Bogdan: Arguably the best song Finland has ever sent to the contest, “Blackbird” is pure poetry. Comparable only to the likes of Susanne Sundfør or Ane Brun, Leena’s other-worldy voice slowly pierces the heart like a black dagger, and you can’t but surrender to its arresting power. Instead of a typical bridge, Lasse’s piano solo marks a departure from the recipe, stressing once again the uniqueness of this dark but utterly beautiful song. In an ideal world, entries like “Blackbird” should win Eurovision.
Chris: “Blackbird” seems to be a song people either connect with or they don’t. Unfortunately, in this case, I find myself in the latter. Whilst Leena’s vocals are certainly haunting, the entire piece feels too empty around them. Whilst simplicity can certainly work at Eurovision, this feels like it’s gone a step too far. Too often on listens it just passes by without being a standout — there may be trouble for Finland.
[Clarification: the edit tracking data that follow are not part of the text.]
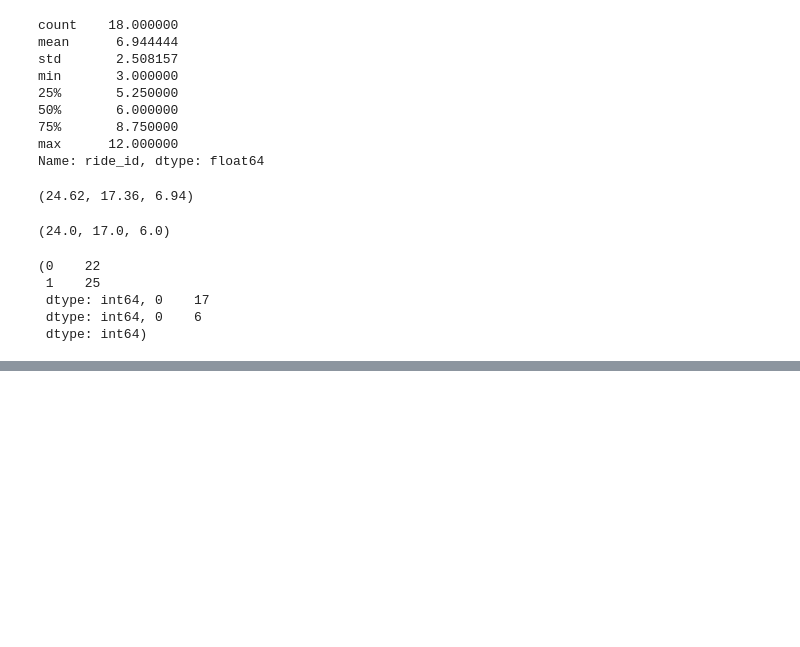
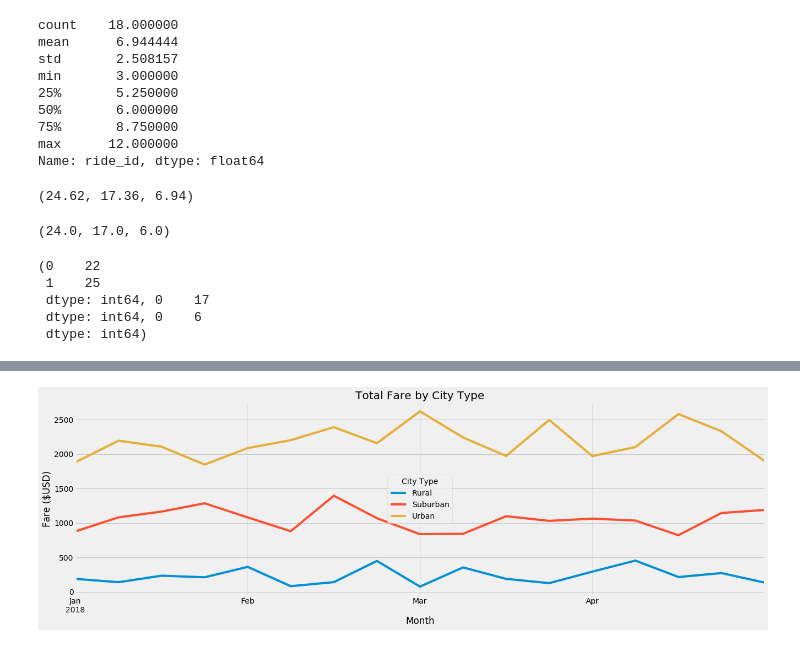
Before and after one commit to Godinez15/PyBer_Analysis, a Jupyter notebook: PyBer.ipynb, the cells around one changed output, grey strips where cells are left out. Cells and saved outputs as stored; diff of their text form; code cells hidden in the pictures; blank space fills up the shorter version.

Commit message:
Finished product and also includes Module 5 Challenge.

```diff
--- a/PyBer.ipynb
+++ b/PyBer.ipynb
@@ -1131,0 +1143,3 @@ plt.show()
+# %%
+fare_by_type= fare_by_type.reset_index()
+fare_by_type
@@ -1131,0 +1160,4 @@ plt.show()
+# %%
+# Creating a pivot table
+fare_by_type_pivot=fare_by_type.pivot("Date", "City Type")["Fare"]
+fare_by_type_pivot
@@ -1131,0 +1179,4 @@ plt.show()
+# %%
+#Create a new DataFrame from the pivot table DataFrame on the given dates '2019-01-01':'2019-04-28' using loc .
+fares_jan_april= fare_by_type_pivot.loc['2018-01-01':'2018-04-28']
+fares_jan_april
@@ -1131,0 +1209,5 @@ plt.show()
+# %%
+#Create a new DataFrame by setting the DataFrame you created in Step 11 with resample() in weekly bins, and calculate the sum() of the fares for each week.
+
+weekly_fares_df= fares_jan_april.resample("W").sum()
+weekly_fares_df
@@ -1131,0 +1234,13 @@ plt.show()
+# %%
+from matplotlib import style
+style.use('fivethirtyeight')
+ax = weekly_fares_df.plot(figsize = (20,6))
+# Add a title
+ax.set_title("Total Fare by City Type")
+#  Add a x- and y-axis label.
+ax.set_xlabel("Month")
+ax.set_ylabel("Fare ($USD)")
+plt.savefig("analysis/Challenge_fare_summary.png")
+plt.show()
+# %% [output]
+[figure, added]
```
Also changed, not shown: parts of 65 cells of this notebook, 2 other files.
Sami: This is simply stunning. I love the haunting atmosphere, which Leena keeps up with her beautiful voice. This is much more than just a typical Eurovision song. This is something for those who don’t like all the glitter and the glamour. I am so proud of Leena and Lasse and I think Finland might surprise many this year. The only negative thing I find is that the lyrics are slightly repetitive.
George: There is something dark and mysterious about this song, and it’s unexpectedly likeable. The vocals are undoubtedly on point and nearly flawless, and I think it’s really going to work live. Nevertheless, the music is really simplistic and just doesn’t work for me. And at some point, I feel like it’s just going on and on without progressing at all. This is most probably a qualifier, but that’s all.
William: I hated the studio cut. And then, when chairing the UK jury in the Finnish final, I awarded it my 12 points. This song comes to life live, owing to Leena’s resonant vocals which carry pain and longing so well. The staging — all smoke and dark lighting — creates a stirring atmosphere that demands silence, even as Leena’s voice soars. From all the darkness she still gives us light. The song becomes a meditation on love, loss and moving on. I adore it.
Angus: “Blackbird” is a slice of high Nordic noir dark drama and it ticks many boxes. The haunting vocal hits you like a blast of cold air — the emotional intensity of the piece is unparalleled in this year’s lineup. At the point where interest is fading, the piano middle-eight recaptures your attention. That said, unless the emotional intensity can be channelled properly, this will fail to engage viewers. The song is incredibly dark, but it’s also simple and for some that will fail to win their attention.
Robyn: This is a nice piece of Scandinavian gothic. There is a power and stillness to “Blackbird” — capturing that is going to be the key to whether it will work live. As long as the audience can connect with Lenna and Lasse’s miserable ballad (perhaps reflecting on heartbreak of their own), this should get Finland back in the final.
Deban: Europe’s state of mind, Eurovision’s running order, the visual presentation and many other external factors will all play a part in how this entry attracts votes. “Blackbird” may be beautiful, but it is too stagnant to have much impact on listeners who seek immediate gratification. This entry leans towards dark poetry, but IMO, this leans too far out. That said, I’ve warmed to this in the wake of London’s recent terrorist attacks especially when listening with my eyes closed.
In our Wiwi Jury, we have 38 jurors but only room for eight reviews. The rest of our scores can be found below:
Before calculating the average score, the highest and lowest scores are dropped. This is to remove outliers and reduce potential bias. We have removed a low of 1 and a high of 10.
Wiwi Jury verdict: 7.33/10
What do you think of this song? Share your own score and review below!